BERMAN: So much they decided to order all of it at once-- seriously, all of it at once. He set out to make a sandwich with every single breakfast and lunch sandwich on the McDonald's sandwich. He calls this the McEverything comprised of 43 total sandwiches, it cost him $141 bucks. He stacked them up together and connected them with bamboo skewers and he actually placed the order, goes in and orders all 43 sandwiches at once and the person behind the counter asks him one question, "Why?" So this was his response obviously.


NICK CHIPMAN: Why not? I mean the first guy to climb Mt. Everest asked him why, and he said because I can, you know. Because no one has.


PEREIRA: Because you can.

BERMAN: You know Nick Chipman wins our award today. He has to. The man who made the McEverything wins the "Everything in Moderation" award. Because guess what?


BERMAN: He didn't order fries with this because that would be excessive.

BOLDUAN: Did he get hash browns?

BERMAN: He got just the sandwich and a diet coke.

PEREIRA: And a diet Coke.

BERMAN: Because he didn't want to get like the sugared coke. What is wrong with this guy?

PEREIRA: Isn't that always the crazy punch line they always love the diet Coke.

BOLDUAN: I love it. Mt. Everest, the McEverything -- they're right on par.


CUOMO: And side order for like a liver.

BERMAN: He's going to eat it. You know, he's going to eat it over three days. He's going to put some in his fridge and snack on it.

CUOMO: And Morgan Spurlock is going to show up at his house.

BERMAN: He says he's not trying to overdo Spurlock. I like what he's doing in a way more than Spurlock because it's a celebration.

BOLDUAN: Yes, Spurlock is going to come after you now.

BERMAN: Well, you know, I get a pedicure with Spurlock.

BOLDUAN: Yesterday was the rub. Now you come over --


PEREIRA: He's coming after you?
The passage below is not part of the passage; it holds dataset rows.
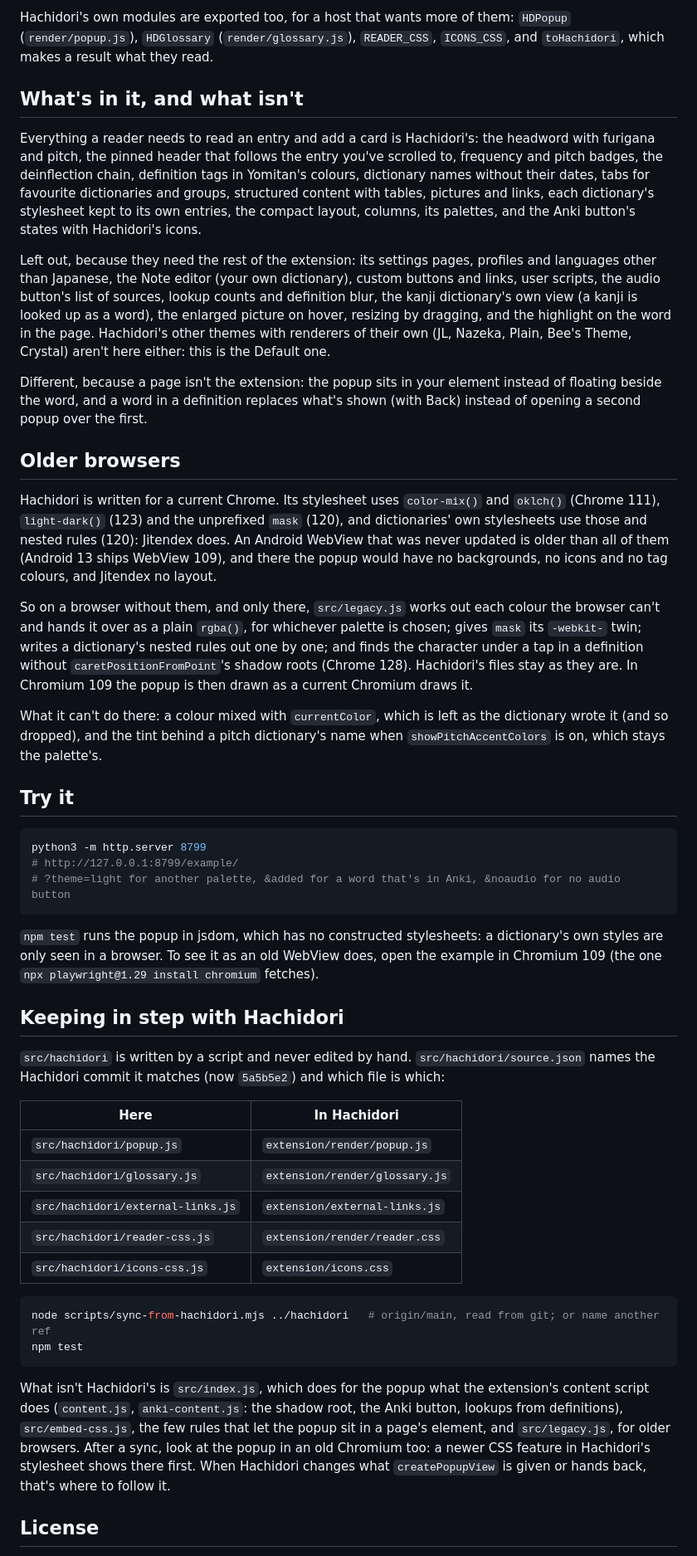
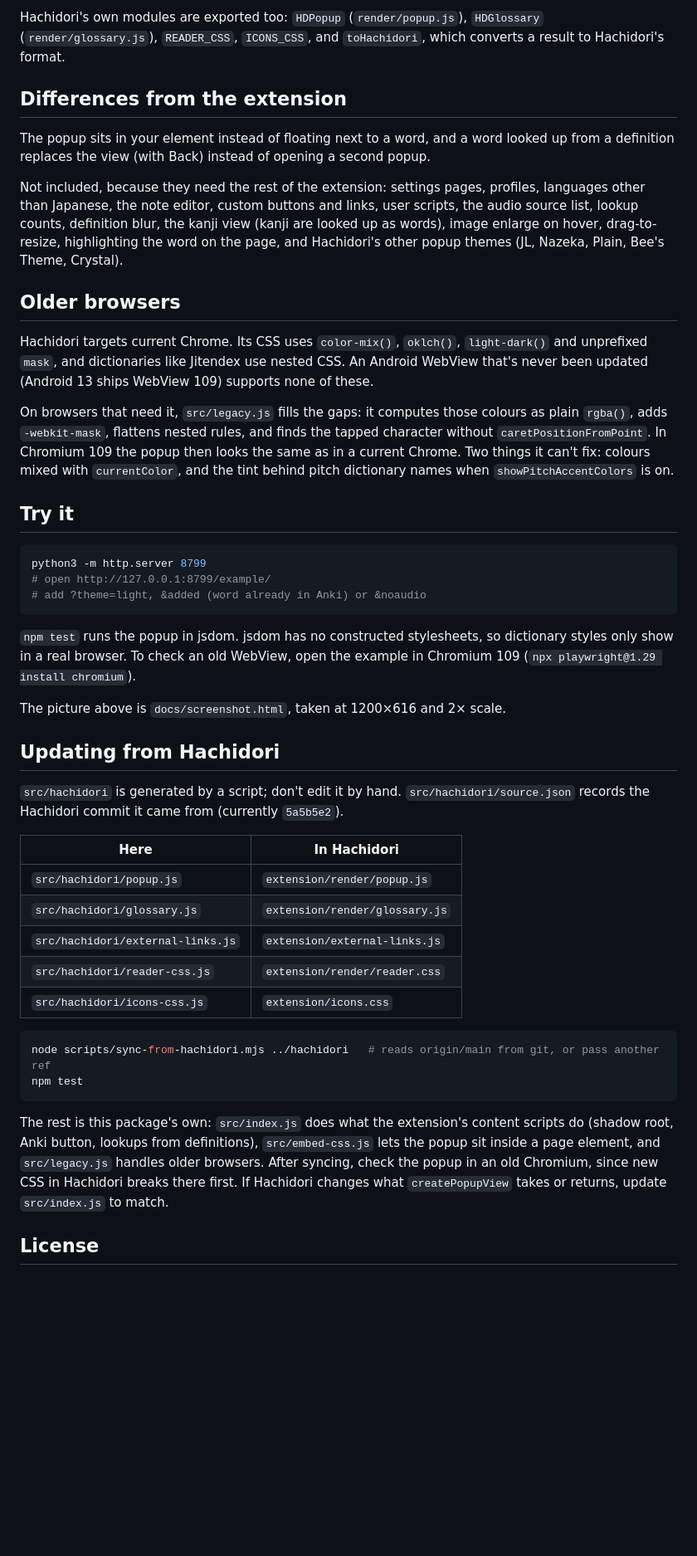
Before and after one commit to bee-san/dictionary-popup, a Markdown page: README.md, the part around one of its changes. Shown at 83% size. Rendered like a GitHub page; blank space fills up the shorter version.

````diff
--- a/README.md
+++ b/README.md
@@ -96,35 +106,33 @@ A glossary is what a Yomitan dictionary holds: structured content as JSON, or a
 
-Hachidori's own modules are exported too, for a host that wants more of them: `HDPopup` (`render/popup.js`), `HDGlossary` (`render/glossary.js`), `READER_CSS`, `ICONS_CSS`, and `toHachidori`, which makes a result what they read.
+Hachidori's own modules are exported too: `HDPopup` (`render/popup.js`), `HDGlossary` (`render/glossary.js`), `READER_CSS`, `ICONS_CSS`, and `toHachidori`, which converts a result to Hachidori's format.
 
-## What's in it, and what isn't
+## Differences from the extension
 
-Everything a reader needs to read an entry and add a card is Hachidori's: the headword with furigana and pitch, the pinned header that follows the entry you've scrolled to, frequency and pitch badges, the deinflection chain, definition tags in Yomitan's colours, dictionary names without their dates, tabs for favourite dictionaries and groups, structured content with tables, pictures and links, each dictionary's stylesheet kept to its own entries, the compact layout, columns, its palettes, and the Anki button's states with Hachidori's icons.
+The popup sits in your element instead of floating next to a word, and a word looked up from a definition replaces the view (with Back) instead of opening a second popup.
 
-Left out, because they need the rest of the extension: its settings pages, profiles and languages other than Japanese, the Note editor (your own dictionary), custom buttons and links, user scripts, the audio button's list of sources, lookup counts and definition blur, the kanji dictionary's own view (a kanji is looked up as a word), the enlarged picture on hover, resizing by dragging, and the highlight on the word in the page. Hachidori's other themes with renderers of their own (JL, Nazeka, Plain, Bee's Theme, Crystal) aren't here either: this is the Default one.
-
-Different, because a page isn't the extension: the popup sits in your element instead of floating beside the word, and a word in a definition replaces what's shown (with Back) instead of opening a second popup over the first.
+Not included, because they need the rest of the extension: settings pages, profiles, languages other than Japanese, the note editor, custom buttons and links, user scripts, the audio source list, lookup counts, definition blur, the kanji view (kanji are looked up as words), image enlarge on hover, drag-to-resize, highlighting the word on the page, and Hachidori's other popup themes (JL, Nazeka, Plain, Bee's Theme, Crystal).
 
 ## Older browsers
 
-Hachidori is written for a current Chrome. Its stylesheet uses `color-mix()` and `oklch()` (Chrome 111), `light-dark()` (123) and the unprefixed `mask` (120), and dictionaries' own stylesheets use those and nested rules (120): Jitendex does. An Android WebView that was never updated is older than all of them (Android 13 ships WebView 109), and there the popup would have no backgrounds, no icons and no tag colours, and Jitendex no layout.
+Hachidori targets current Chrome. Its CSS uses `color-mix()`, `oklch()`, `light-dark()` and unprefixed `mask`, and dictionaries like Jitendex use nested CSS. An Android WebView that's never been updated (Android 13 ships WebView 109) supports none of these.
 
-So on a browser without them, and only there, `src/legacy.js` works out each colour the browser can't and hands it over as a plain `rgba()`, for whichever palette is chosen; gives `mask` its `-webkit-` twin; writes a dictionary's nested rules out one by one; and finds the character under a tap in a definition without `caretPositionFromPoint`'s shadow roots (Chrome 128). Hachidori's files stay as they are. In Chromium 109 the popup is then drawn as a current Chromium draws it.
-
-What it can't do there: a colour mixed with `currentColor`, which is left as the dictionary wrote it (and so dropped), and the tint behind a pitch dictionary's name when `showPitchAccentColors` is on, which stays the palette's.
+On browsers that need it, `src/legacy.js` fills the gaps: it computes those colours as plain `rgba()`, adds `-webkit-mask`, flattens nested rules, and finds the tapped character without `caretPositionFromPoint`. In Chromium 109 the popup then looks the same as in a current Chrome. Two things it can't fix: colours mixed with `currentColor`, and the tint behind pitch dictionary names when `showPitchAccentColors` is on.
 
 ## Try it
 
 ```sh
 python3 -m http.server 8799
-# http://127.0.0.1:8799/example/
-# ?theme=light for another palette, &added for a word that's in Anki, &noaudio for no audio button
+# open http://127.0.0.1:8799/example/
+# add ?theme=light, &added (word already in Anki) or &noaudio
 ```
 
-`npm test` runs the popup in jsdom, which has no constructed stylesheets: a dictionary's own styles are only seen in a browser. To see it as an old WebView does, open the example in Chromium 109 (the one `npx playwright@1.29 install chromium` fetches).
+`npm test` runs the popup in jsdom. jsdom has no constructed stylesheets, so dictionary styles only show in a real browser. To check an old WebView, open the example in Chromium 109 (`npx playwright@1.29 install chromium`).
 
-## Keeping in step with Hachidori
+The picture above is `docs/screenshot.html`, taken at 1200×616 and 2× scale.
 
-`src/hachidori` is written by a script and never edited by hand. `src/hachidori/source.json` names the Hachidori commit it matches (now `5a5b5e2`) and which file is which:
+## Updating from Hachidori
+
+`src/hachidori` is generated by a script; don't edit it by hand. `src/hachidori/source.json` records the Hachidori commit it came from (currently `5a5b5e2`).
 
 | Here | In Hachidori |
 |---|---|
@@ -135,11 +143,11 @@ python3 -m http.server 8799
 | `src/hachidori/icons-css.js` | `extension/icons.css` |
 
 ```sh
-node scripts/sync-from-hachidori.mjs ../hachidori   # origin/main, read from git; or name another ref
+node scripts/sync-from-hachidori.mjs ../hachidori   # reads origin/main from git, or pass another ref
 npm test
 ```
 
-What isn't Hachidori's is `src/index.js`, which does for the popup what the extension's content script does (`content.js`, `anki-content.js`: the shadow root, the Anki button, lookups from definitions), `src/embed-css.js`, the few rules that let the popup sit in a page's element, and `src/legacy.js`, for older browsers. After a sync, look at the popup in an old Chromium too: a newer CSS feature in Hachidori's stylesheet shows there first. When Hachidori changes what `createPopupView` is given or hands back, that's where to follow it.
+The rest is this package's own: `src/index.js` does what the extension's content scripts do (shadow root, Anki button, lookups from definitions), `src/embed-css.js` lets the popup sit inside a page element, and `src/legacy.js` handles older browsers. After syncing, check the popup in an old Chromium, since new CSS in Hachidori breaks there first. If Hachidori changes what `createPopupView` takes or returns, update `src/index.js` to match.
 
 ## License
 
````
Also changed, not shown: other parts of README.md (+47 -37 lines), docs/popup.png, 1 other file.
You need protection.

BERMAN: I got Jake Gyllenhaal here looking out for me, I'll be ok.

CUOMO: Two cool dudes.

BERMAN: Two cool dudes, me and Jake.

PEREIRA: Well done.


CUOMO: It's been a great day here on NEW DAY.

PEREIRA: Jake Gyllenhaal.

CUOMO: Thanks for being with us. Have a great weekend. PEREIRA: Thanks.

CUOMO: It's time for "CNN NEWSROOM". Jake Gyllenhaal says the best, the most beautiful person at CNN, not me, shockingly, Carol Costello.

CAROL COSTELLO, CNN ANCHOR: Oh, he did not. But I'll take it.

BOLDUAN: I'm telling you. We don't lie. Pretend that he did.

CUOMO: It's what he said. I was shocked myself.

COSTELLO: Have a great weekend guys. Thanks so much.

"NEWSROOM" starts now.

Happening now in the "NEWSROOM" battle lines drawn --


JOHN BOEHNER (R-OH), SPEAKER OF THE HOUSE: We'll deliver a big victory.


COSTELLO: The GOP and the government shutdown fight getting ugly.


REP. PETER KING (R), NEW YORK: We as House Republicans should stop letting Ted Cruz set our agenda for us.


COSTELLO: On Twitter, "Wendy Davis has more beep than Ted Cruz and "Wave white flag and surrender."